Women are, unfortunately, catching up with men in regards to their consumption of alcohol and its negative impact on their health, according to a new global meta-analysis published Monday in the journal BMJ Open.
The study, which looked at data beginning with the generation that came of age during World War I, also found the narrowing of this particular gender gap has accelerated greatly in recent decades.
“Alcohol use and alcohol use disorders have historically been viewed as a male phenomenon,” write the study’s authors. “The present study calls this assumption into question and suggests that young women in particularly should be the target of concerted efforts to reduce the impact of substance use and related harms.”
For the study, researchers at the University of New South Wales in Australia and Columbia University in the United States pooled and analyzed data from 68 studies from around the world that had compared men’s and women’s drinking patterns across at least two separate periods of time. (A third of the studies spanned 20 years or more.)
The data was collected between 1948 and 2014, and involved more than 4 million people born between 1891 and 2000. Most of the studies were conducted in North America or Europe, but Asia, Oceania and other regions were also represented.
Using birth dates, the authors of the new meta-analysis organized all the studies’ participants into five-year cohorts, except for two 10-year cohorts (1891-1910 and 1991-2000). They then looked at each cohort in terms of alcohol consumption (quantity and frequency), problematic uses of alcohol (such as binge drinking or heavy drinking), and alcohol-related health problems (such as cirrhosis).
The analysis revealed a dramatic decrease in the male-to-female ratio of alcohol use across the years. Among people born between 1891 and 1920, men were 2.2 times as likely as women to drink alcohol, 3.0 times as likely to drink to problematic levels, and 3.6 times as likely to develop alcohol-related health problems.
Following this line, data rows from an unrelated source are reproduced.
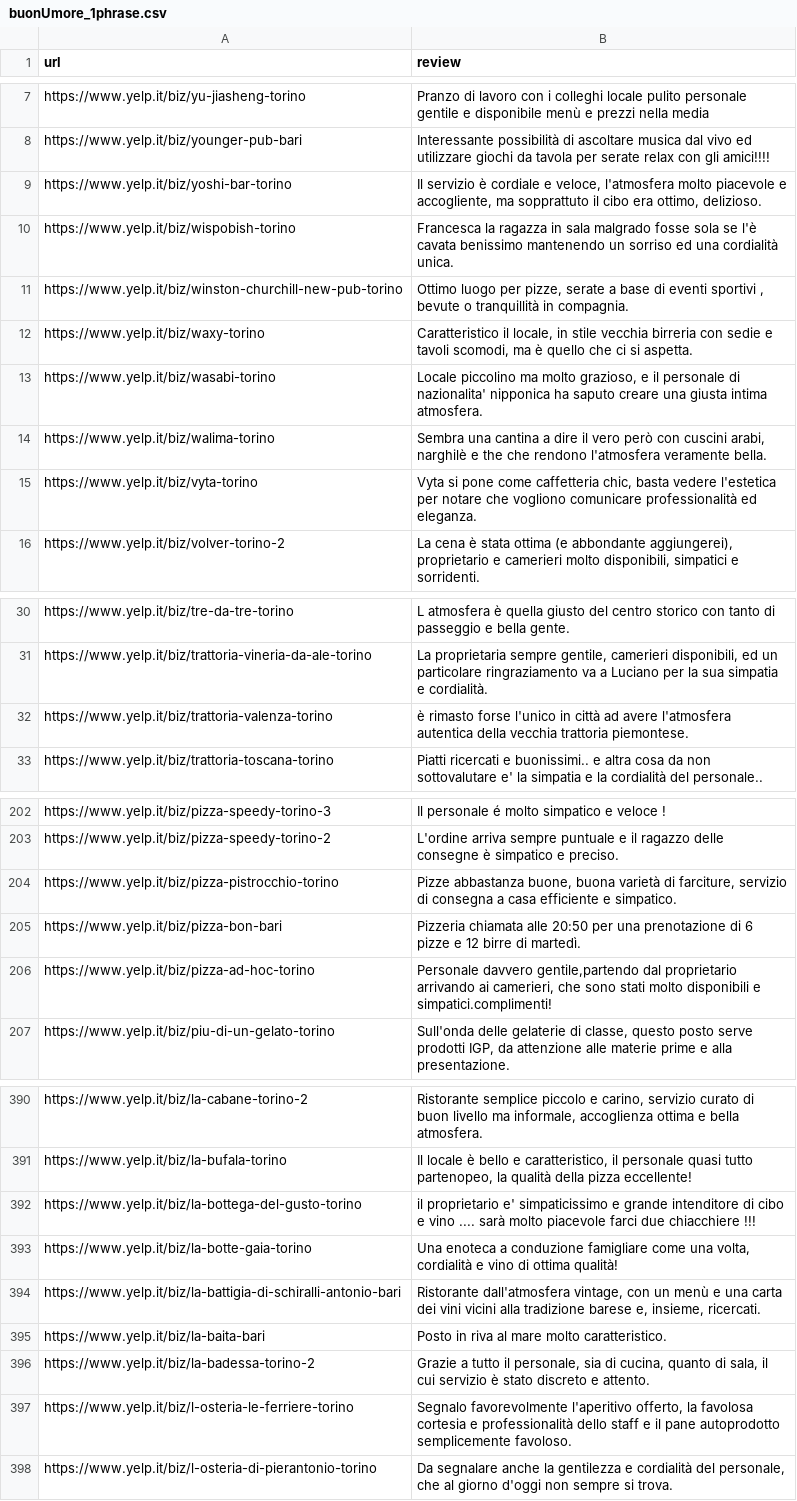
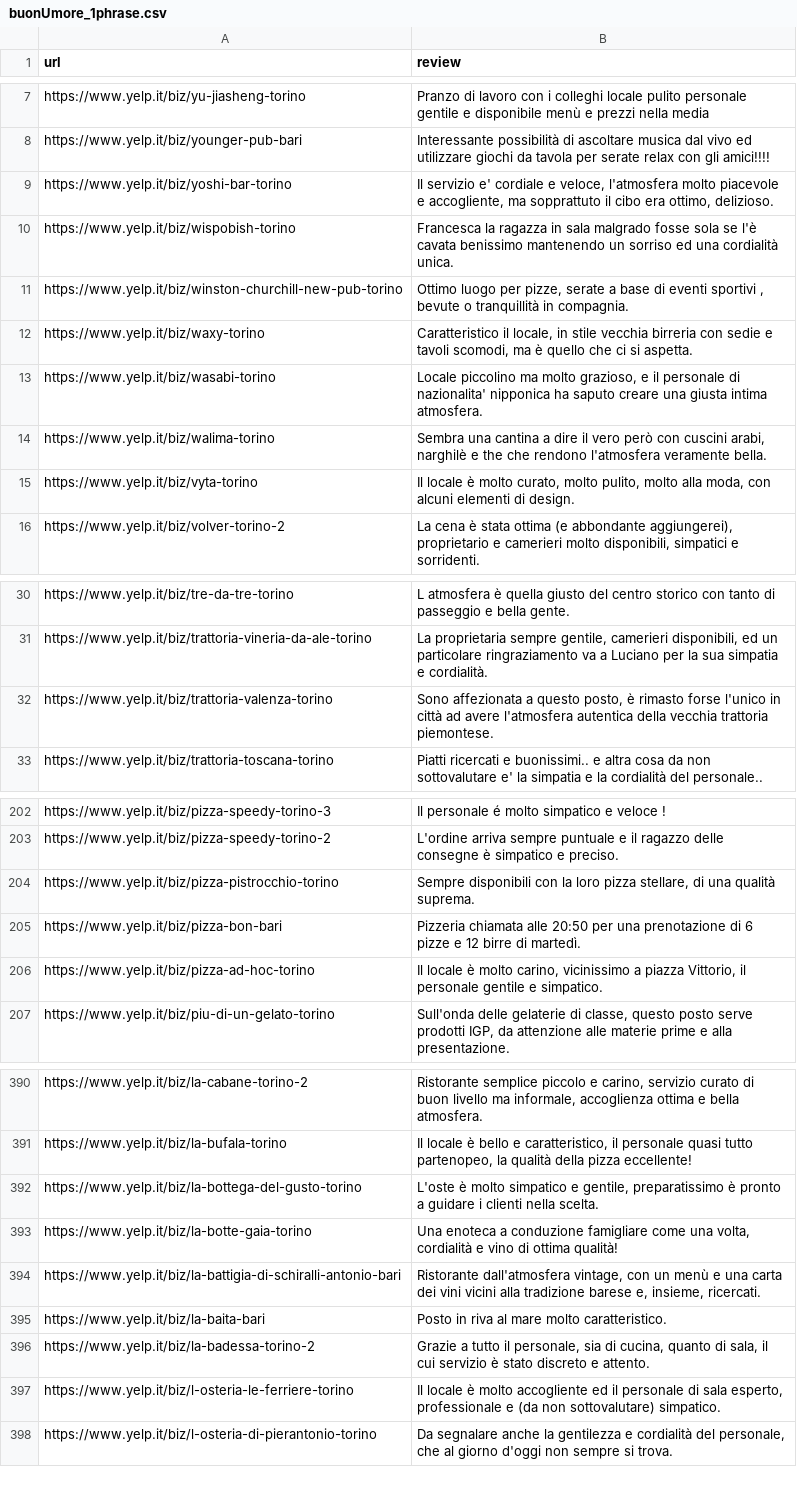
Before and after one commit to gaetano603/WebApp, a CSV file: js/1gram_rank1/buonUmore_1phrase.csv, drawn as a sheet; only a part is shown, gaps mark what is left out; the diff covers the shown part only.

```diff
--- a/js/1gram_rank1/buonUmore_1phrase.csv
+++ b/js/1gram_rank1/buonUmore_1phrase.csv
@@ -9 +9 @@ https://www.yelp.it/biz/younger-pub-bari;"Interessante possibilità di ascoltare
-https://www.yelp.it/biz/yoshi-bar-torino;"Il servizio è cordiale e veloce, l'atmosfera molto piacevole e accogliente, ma sopprattuto il cibo era ottimo, delizioso."
+https://www.yelp.it/biz/yoshi-bar-torino;Il servizio e' cordiale e veloce, l'atmosfera molto piacevole e accogliente, ma sopprattuto il cibo era ottimo, delizioso.
@@ -15 +15 @@ https://www.yelp.it/biz/walima-torino;"Sembra una cantina a dire il vero però c
-https://www.yelp.it/biz/vyta-torino;"Vyta si pone come caffetteria chic, basta vedere l'estetica per notare che vogliono comunicare professionalità ed eleganza."
+https://www.yelp.it/biz/vyta-torino;Il locale è molto curato, molto pulito, molto alla moda, con alcuni elementi di design.
@@ -32 +32 @@ https://www.yelp.it/biz/trattoria-vineria-da-ale-torino;"La proprietaria sempre
-https://www.yelp.it/biz/trattoria-valenza-torino;"è rimasto forse l'unico in città ad avere l'atmosfera autentica della vecchia trattoria piemontese."
+https://www.yelp.it/biz/trattoria-valenza-torino;Sono affezionata a questo posto, è rimasto forse l'unico in città ad avere l'atmosfera autentica della vecchia trattoria piemontese.
@@ -204 +204 @@ https://www.yelp.it/biz/pizza-speedy-torino-2;"L'ordine arriva sempre puntuale e
-https://www.yelp.it/biz/pizza-pistrocchio-torino;"Pizze abbastanza buone, buona varietà di farciture, servizio di consegna a casa efficiente e simpatico."
+https://www.yelp.it/biz/pizza-pistrocchio-torino;Sempre disponibili con la loro pizza stellare, di una qualità suprema.
@@ -206 +206 @@ https://www.yelp.it/biz/pizza-bon-bari;"Pizzeria chiamata alle 20:50 per una pre
-https://www.yelp.it/biz/pizza-ad-hoc-torino;"Personale davvero gentile,partendo dal proprietario arrivando ai camerieri, che sono stati molto disponibili e simpatici.complimenti!"
+https://www.yelp.it/biz/pizza-ad-hoc-torino;Il locale è molto carino, vicinissimo a piazza Vittorio, il personale gentile e simpatico.
@@ -392 +392 @@ https://www.yelp.it/biz/la-bufala-torino;"Il locale è bello e caratteristico, i
-https://www.yelp.it/biz/la-bottega-del-gusto-torino;"il proprietario e' simpaticissimo e grande intenditore di cibo e vino .... sarà molto piacevole farci due chiacchiere !!!"
+https://www.yelp.it/biz/la-bottega-del-gusto-torino;L'oste è molto simpatico e gentile, preparatissimo è pronto a guidare i clienti nella scelta.
@@ -397 +397 @@ https://www.yelp.it/biz/la-badessa-torino-2;"Grazie a tutto il personale, sia di
-https://www.yelp.it/biz/l-osteria-le-ferriere-torino;"Segnalo favorevolmente l'aperitivo offerto, la favolosa cortesia e professionalità dello staff e il pane autoprodotto semplicemente favoloso."
+https://www.yelp.it/biz/l-osteria-le-ferriere-torino;Il locale è molto accogliente ed il personale di sala esperto, professionale e (da non sottovalutare) simpatico.
```
Also changed, not shown: 19 edited cells elsewhere in this file, js/1gram_rank1/baseline_1phrase.csv, js/1gram_rank1/cena_1phrase.csv, 25 other files.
Among people born between 1991 and 2000, men were only 1.1 times as likely as women to drink any alcohol, 1.2 times as likely to drink to problematic levels, and 1.3 times as likely to have alcohol-related health problems.
The researchers determined (after doing some fancy math calculations that accounted for potential bias) that the alcohol gender gap fell by 3.2 percent every five years.
The steepest drop, however, occurred among people born from 1966 onwards.
“That the birth cohort effect on sex ratios has become more pronounced in these recent birth cohorts points to the value of continuing to focus research on adolescent and young adult sex-specific trends in substance use,” the study states.
The researchers stress that their findings represent only the “relative prevalence of alcohol use or related harms in males versus females.” The analysis does not reveal whether the convergence of men and women’s drinking habits is being driven by women drinking more — or men drinking less.
Most of the studies used in the meta-analysis suggest, however, that a greater use of alcohol among women is behind the trend.
The study also doesn’t tell us why the male-female gap in alcohol use is closing. The study’s authors do, however, discuss several possible explanations. Leading the list is the shedding of the traditional gender role of women over the past 100 years. Women today are (obviously) participating in much greater numbers in the workforce and are better educated than in past generations. They are also getting married at later ages. All of these factors have made drinking more socially acceptable for women.
And that means more women are at risk of abusing alcohol and incurring alcohol-related health problems, just like their male counterparts. For example, about 12 percent of women in the U.S. binge drink at least three times a month, downing an average of five drinks per binge, according to the Centers for Disease Control and Prevention (CDC).
And the rate of cirrhosis and other alcohol-related liver diseases is now higher for American women than for American men.